4 Tips For Treating IBS

Irritable Bowel Syndrome, or IBS, is a little understood disorder because doctors are not quite sure about its cause. Consequently, treatment and testing is highly individualized. Testing is done based on a physicians judgment after examining many factors, such as family history, symptoms, stress factors, etc.

Because IBS treatment and testing are so individualized, they should always be performed under the advice or prescription of a colorectal specialist. If you or someone you know is suffering from IBS, here are some of our recommendations.  

See a Specialist

The first step to treating IBS is to visit a physician who specializes in gastrointestinal medicine. You should be honest with them about all of your symptoms. Your specialist may perform a physical exam or diagnostic testing to find out what the issue is. The primary symptom of IBS is abdominal pain, especially abdominal pain associated with a change in bowel habits. This change can be characterized by frequency or consistency of stool.

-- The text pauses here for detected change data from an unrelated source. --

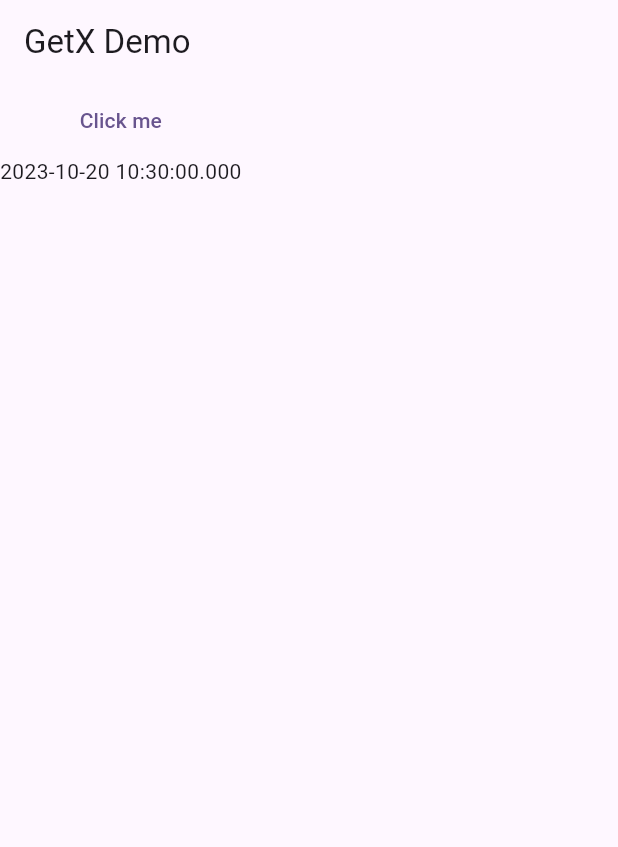
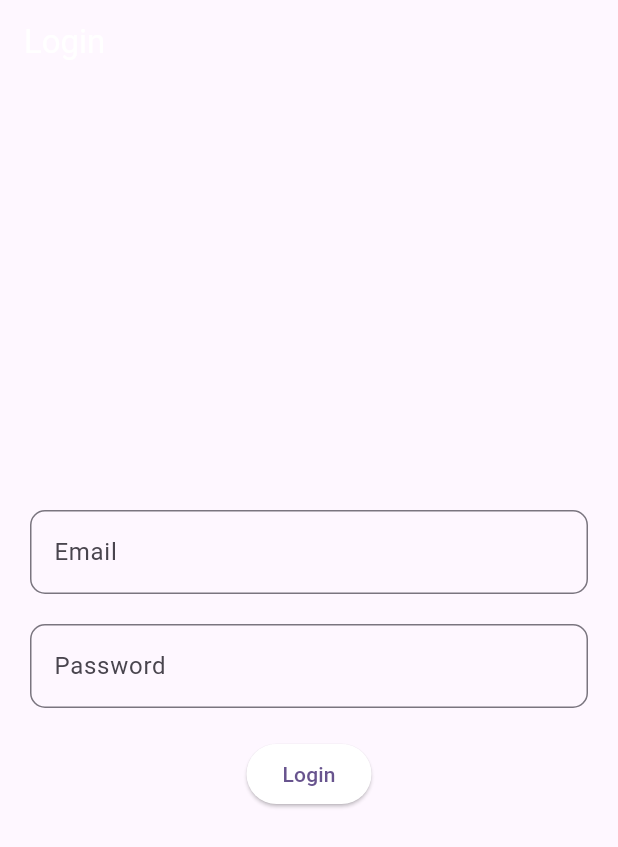
Before and after one commit to umerfaro/GetRepo, a Flutter app: the screen it shows after launch, on a phone screen of 412 x 824 dp. Shown: the top 847 px of the screen. Run offline on Flutter 3.47's test engine with Material 2 defaults, Android fonts, the phone set to English and light mode, and no system bars; our stand-ins replace get, image_picker.

```diff
--- /dev/null
+++ b/lib/LoginExample.dart
@@ -0,0 +1,74 @@
+import 'package:flutter/material.dart';
+import 'package:get/get.dart';
+import 'package:getx/ViewModel/LoginContoller.dart';
+
+
+class LoginScreen extends StatefulWidget {
+  const LoginScreen({super.key});
+
+  @override
+  State<LoginScreen> createState() => _LoginScreenState();
+}
+
+class _LoginScreenState extends State<LoginScreen> {
+
+  LoginController loginController = Get.put(LoginController());
+
+  @override
+  Widget build(BuildContext context) {
+    return  SafeArea(
+      child: Scaffold(
+        appBar: AppBar(
+          title: Text('Login',style: TextStyle(color: Colors.white),),
+        ),
+        body: Padding(
+          padding: const EdgeInsets.symmetric(horizontal: 20,vertical: 10),
+          child: Column(
+            mainAxisAlignment: MainAxisAlignment.center,
+            crossAxisAlignment: CrossAxisAlignment.center,
+            children:[
+              TextFormField(
+                controller: loginController.emailController.value,
+                decoration: InputDecoration(
+                  hintText: 'Enter your email',
+                  labelText: 'Email',
+                  border: OutlineInputBorder(
+                    borderRadius: BorderRadius.circular(10),
+                  ),
+                ),
+              ),
+              SizedBox(
+                height: 20,
+              ),
+              TextFormField(
+                controller: loginController.passwordController.value,
+                decoration: InputDecoration(
+                  hintText: 'Enter your Password',
+                  labelText: 'Password',
+                  border: OutlineInputBorder(
+                    borderRadius: BorderRadius.circular(10),
+                  ),
+                ),
+              ),
+              SizedBox(
+                height: 20,
+              ),
+              Obx(() {
+                return ElevatedButton(
+                    style: ElevatedButton.styleFrom(
+                      backgroundColor: Colors.white,
+                    ),
+                    onPressed: (){
+
+                      loginController.loginAPI();
+
+                    }, child:loginController.loading.value?CircularProgressIndicator(): Text('Login'));
+              })
+
+            ]
+          ),
+        ),
+      ),
+    );
+  }
+}
--- /dev/null
+++ b/lib/ViewModel/LoginContoller.dart
@@ -0,0 +1,47 @@
+import 'dart:convert';
+
+import 'package:flutter/material.dart';
+import 'package:get/get.dart';
+import 'package:http/http.dart';
+
+class LoginController extends GetxController {
+  final emailController = TextEditingController().obs;
+  final passwordController = TextEditingController().obs;
+
+  RxBool loading = false.obs;
+
+
+
+  void loginAPI() async {
+    try {
+
+      //if we want to pass data in raw form then
+      // Map newData = {
+      //   "email": emailController.value.text,
+      //   "password": passwordController.value.text
+      // };
+      // final response = await post(Uri.parse("https://reqres.in/api/login"),
+      //     body: jsonEncode(newData),);
+
+
+      loading.value = true;
+      final response = await post(Uri.parse("https://reqres.in/api/login"),
+          body: {
+            "email": emailController.value.text,
+            "password": passwordController.value.text
+          });
+      var data = jsonDecode(response.body);
+
+      if (response.statusCode == 200) {
+        loading.value = false;
+        Get.snackbar("Success", data['token'].toString(),backgroundColor: Colors.white,colorText: Colors.black);
+      } else {
+        loading.value = false;
+        Get.snackbar("Error", data['error'].toString());
+      }
+    } catch (e) {
+      loading.value = false;
+      Get.snackbar("Exception", e.toString(),colorText: Colors.white);
+    }
+  }
+}
--- a/lib/main.dart
+++ b/lib/main.dart
@@ -6,6 +6,7 @@ import 'package:getx/ExampleThree.dart';
 import 'package:getx/FutureBuilder.dart';
 import 'package:getx/HomeScreen.dart';
 import 'package:getx/ImagepickerExample.dart';
+import 'package:getx/LoginExample.dart';
 import 'package:getx/Screentwo.dart';
 import 'package:getx/res/theme/darkTheme.dart';
 import 'package:getx/res/theme/lightTheme.dart';
@@ -37,9 +38,9 @@ class MyApp extends StatelessWidget {
       darkTheme: darkTheme,
       debugShowCheckedModeBanner: false,
       themeMode: ThemeMode.system,
-      home: const FutureBuilderExample(),
+      home: const LoginScreen(),
       getPages: [
-        GetPage(name: '/', page: () => const FutureBuilderExample()),
+        GetPage(name: '/', page: () => const LoginScreen()),
         GetPage(name: '/screenOne', page: () =>  ScreenOne(name: 'Umer',)),
         GetPage(name: '/screentwo', page: () =>  ScreenTwo(name: 'Umer',)),
       ],
--- a/pubspec.yaml
+++ b/pubspec.yaml
@@ -35,8 +35,10 @@ dependencies:
   # The following adds the Cupertino Icons font to your application.
   # Use with the CupertinoIcons class for iOS style icons.
   cupertino_icons: ^1.0.2
+  http:
   get: ^4.6.5
   image_picker:
+
 
 dev_dependencies:
   flutter_test:
```
Also changed, not shown: pubspec.lock.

There are certain symptoms of IBS that are also red flags for other more serious disorders that must be addressed before a physician can diagnose you with IBS. These red flag symptoms include anemia or abnormal blood tests, new symptoms appearing past the age of 50, fever, blood in the stool, unintentional weight loss, or a family history of GI diseases.

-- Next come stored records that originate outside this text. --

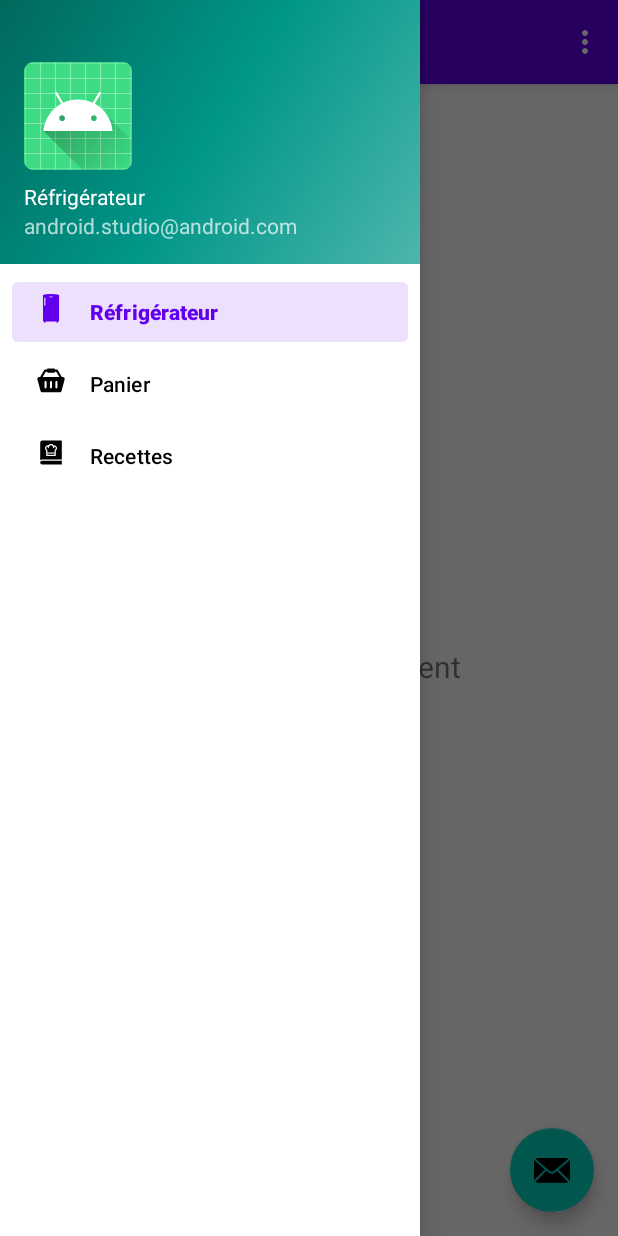
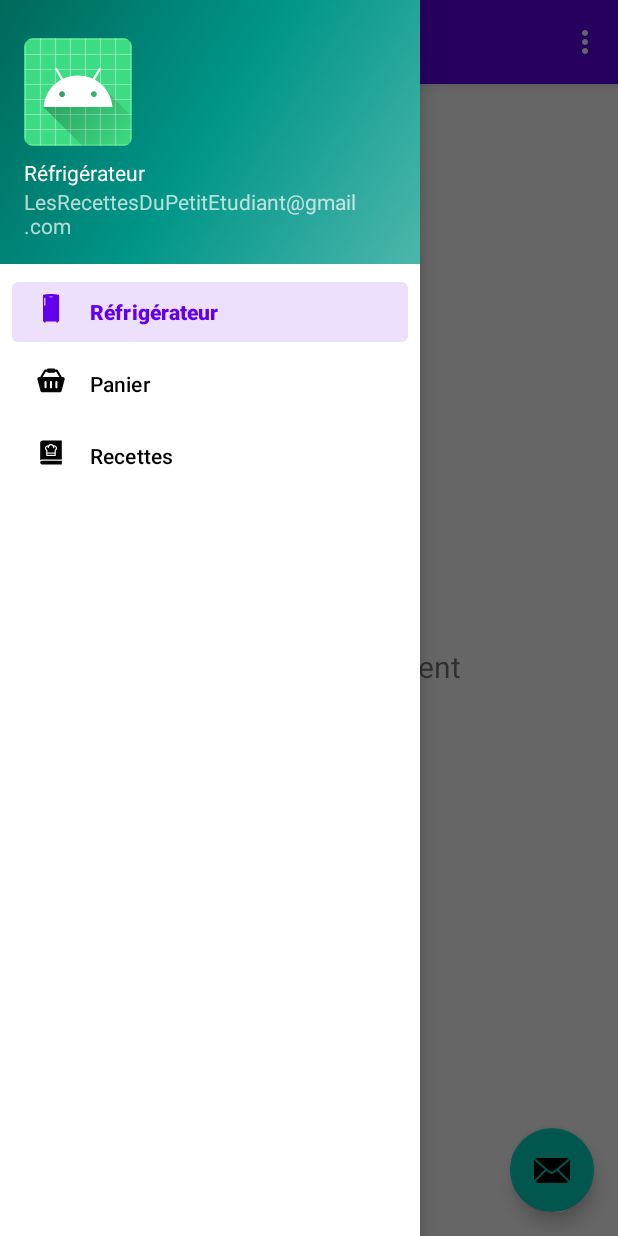
Before and after one commit to OdArthur/LesRecettesDuPetitEtudiant, an Android app: the screen it shows after launch (MainActivity), with the side drawer open, on a phone screen of 412 x 824 dp. Run offline under Robolectric (Android 15) with nearby library versions, the phone set to English and light mode, and no system bars; our stand-ins replace navigation-ui.

Commit message:
Update email

```diff
--- a/app/src/main/res/values/strings.xml
+++ b/app/src/main/res/values/strings.xml
@@ -3,7 +3,7 @@
     <string name="navigation_drawer_open">Open navigation drawer</string>
     <string name="navigation_drawer_close">Close navigation drawer</string>
     <string name="nav_header_title">Les Recettes Du Petit Etudiant</string>
-    <string name="nav_header_subtitle">android.studio@android.com</string>
+    <string name="nav_header_subtitle">LesRecettesDuPetitEtudiant@gmail.com</string>
     <string name="nav_header_desc">Navigation header</string>
     <string name="action_settings">Options</string>
 
```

Change Your Diet

Incorporating a healthier diet is always a good step for treating IBS. Because IBS can affect everyone differently it may be beneficial to keep a journal of all the foods you eat and how they affect you. That way you can work with your doctor to find out which foods are okay and which ones you should stay away from.

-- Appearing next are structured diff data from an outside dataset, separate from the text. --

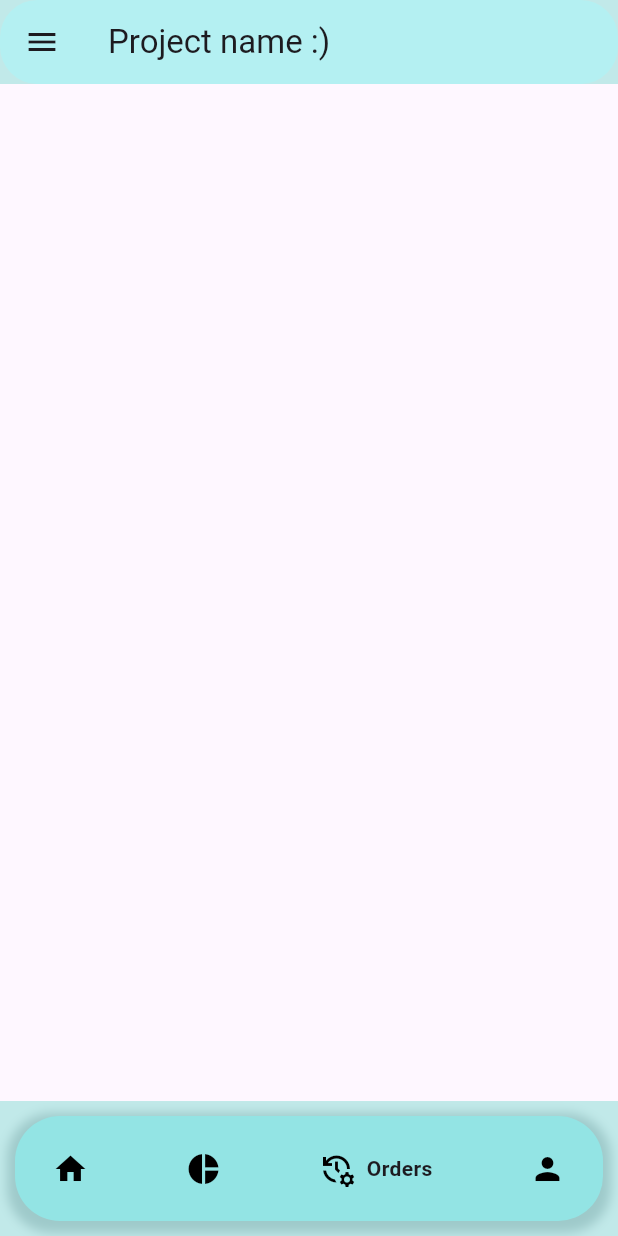
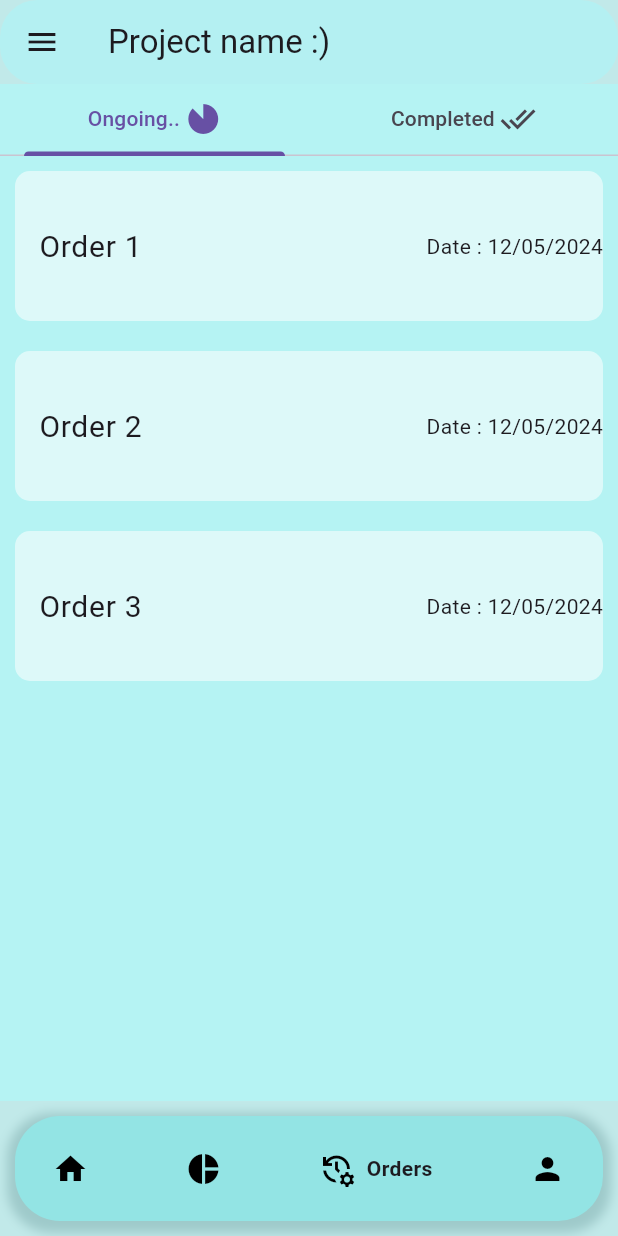
Before and after one commit to team-pattarai/Small-Scale-Business-incubator-FLUTTER, a Flutter app: the screen it shows after launch, item 3 of the bottom bar chosen, on a phone screen of 412 x 824 dp. Run offline on Flutter 3.47's test engine with Material 3 defaults, Android fonts, the phone set to English and light mode, and no system bars; drawn by our look-alikes of google_nav_bar.

Commit message:
Added basic order page template

```diff
--- a/lib/pages/orders.dart
+++ b/lib/pages/orders.dart
@@ -1,9 +1,121 @@
 import 'package:flutter/material.dart';
+import 'package:flutter/widgets.dart';
 
-class Orders extends StatelessWidget {
+import 'package:flutter_application_1/main.dart';
+
+class Orders extends StatefulWidget {
+  @override
+  _OrdersState createState() => _OrdersState();
+}
+
+class _OrdersState extends State<Orders> {
+  List<String> orders = ["Order 1", "Order 2", "Order 3"]; // Sample orders list
+
+  void _addOrder() {
+    setState(() {
+      int nextOrderNumber = orders.length + 1;
+      orders.add("Order $nextOrderNumber");
+    });
+  }
 
   @override
   Widget build(BuildContext context) {
-    return Scaffold();
+    return DefaultTabController(
+      length: 2,
+      child: Scaffold(
+        backgroundColor: color[1],
+        appBar:
+          const TabBar(
+            tabs: [
+              Row(
+                mainAxisAlignment: MainAxisAlignment.center,
+                //mainAxisAlignment:MainAxisAlignment.spaceEvenly,
+                children: [Text("Ongoing.. "),
+                  Tab(icon: Icon(Icons.incomplete_circle_outlined)),
+                ],
+              ),
+              Row(
+                mainAxisAlignment: MainAxisAlignment.center,
+                children: [
+                  Text("Completed "),
+                  Tab(icon: Icon(Icons.done_all_outlined)),
+                ],
+              ),
+            ],
+          ),
+
+
+
+
+
+
+        body: TabBarView(
+          children: [ListView.builder(
+  itemCount: orders.length,
+  itemBuilder: (BuildContext context, int index) {
+    return Container(
+      height: 100,
+      margin: EdgeInsets.all(10),
+      decoration: BoxDecoration(
+        color: Colors.white54,
+        borderRadius: BorderRadius.circular(10),
+      ),
+      child: Row(
+        children: [
+          Expanded(
+            child: ListTile(
+              title: Text(
+                orders[index],
+                style: TextStyle(fontSize: 20),
+              ),
+            ),
+          ),
+          SizedBox(width: 20), // Adjust the width as needed for spacing
+          Text("Date : 12/05/2024"),
+        ],
+      ),
+    );
+  },
+),
+
+
+
+
+
+
+
+
+
+            ListView.builder(
+  itemCount: orders.length,
+  itemBuilder: (BuildContext context, int index) {
+    return Container(
+      height: 100,
+      margin: EdgeInsets.all(10),
+      decoration: BoxDecoration(
+        color: Colors.white54,
+        borderRadius: BorderRadius.circular(10),
+      ),
+      child: Row(
+        children: [
+          Expanded(
+            child: ListTile(
+              title: Text(
+                orders[index],
+                style:   TextStyle(fontSize: 20),
+              ),
+            ),
+          ),
+          SizedBox(width: 20), // Adjust the width as needed for spacing
+          Text("Date : 12/05/2024"),
+        ],
+      ),
+    );
+  },
+),
+          ],
+        ),
+      ),
+    );
   }
 }
```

Most people with IBS benefit from avoiding fried foods, chocolate, alcohol, caffeine, carbonated drinks, and fructose. These foods and beverages often make symptoms worse. It can also be beneficial to only consume soluble fiber. While fiber is helpful for many things in the body, people with IBS benefit more from soluble fiber as it takes longer to leave the digestive system. Soluble fiber can be found in oat bran, barley, and navy, pinto, and lima beans.


All medication used in treating IBS should be discussed with your physician. They may suggest over the counter medications to help alleviate your IBS symptoms, or they may prescribe you something.

Some common over the counter medications for IBS include:

  • Bismuth Subsalicylate (Pepto-Bismol or Kaopectate)

  • Loperamide (Imodium)

  • Simethacone (Gas-X, Mylicon)

Oftentimes a physician will prescribe antidepressants for a patient who is dealing with IBS. Some of these medications have been shown to help with stomach pain. A doctor may also prescribe drugs that relax your stomach muscles, called antispasmodics. Muscle spasms in your digestive tract can cause belly pain, and these medications can calm these spasms and ease the pain.


Stress can make the symptoms of IBS worse, so finding ways to cope with stress can improve your condition. There are many types of therapy designed to help people deal with stress, including meditation, yoga, and exercise. One of the simplest and most relaxing things to do is to just set aside some time to do something you enjoy, whether that is going for a walk, playing sports, reading, listening to music, or taking a nice hot bath. Reducing stress is a great way to lessen the symptoms of IBS.

More Information

Treating IBS is difficult, but it is possible! Don’t let your symptoms take control of your life, reclaim it instead. All you’ve got to do is come see us. Our colorectal specialists are always there for you and they are experts at treating IBS. Contact us or book an appointment today.